**Assignment:** What is the count of lines in the material below that hold "intensity"? Answer with only that number.

**Exercise data:**
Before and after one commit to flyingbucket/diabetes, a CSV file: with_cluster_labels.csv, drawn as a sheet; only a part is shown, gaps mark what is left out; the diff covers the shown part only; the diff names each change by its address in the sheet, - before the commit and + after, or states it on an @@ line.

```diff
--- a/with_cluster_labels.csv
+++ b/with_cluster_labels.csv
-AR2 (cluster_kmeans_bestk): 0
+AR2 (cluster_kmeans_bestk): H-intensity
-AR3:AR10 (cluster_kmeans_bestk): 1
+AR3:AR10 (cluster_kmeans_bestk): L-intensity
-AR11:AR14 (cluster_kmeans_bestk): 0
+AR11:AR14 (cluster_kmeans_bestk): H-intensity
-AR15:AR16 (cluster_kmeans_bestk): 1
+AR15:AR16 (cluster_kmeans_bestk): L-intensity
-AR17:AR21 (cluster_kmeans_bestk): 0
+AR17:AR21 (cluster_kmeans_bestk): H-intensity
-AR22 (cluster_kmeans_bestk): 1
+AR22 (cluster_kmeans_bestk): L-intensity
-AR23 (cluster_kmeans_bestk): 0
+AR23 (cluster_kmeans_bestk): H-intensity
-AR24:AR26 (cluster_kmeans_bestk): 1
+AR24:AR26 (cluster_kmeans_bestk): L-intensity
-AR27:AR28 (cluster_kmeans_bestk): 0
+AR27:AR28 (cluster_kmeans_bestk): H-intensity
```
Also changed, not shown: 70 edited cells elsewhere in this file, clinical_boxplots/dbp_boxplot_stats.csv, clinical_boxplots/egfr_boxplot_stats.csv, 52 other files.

**The answer:** 9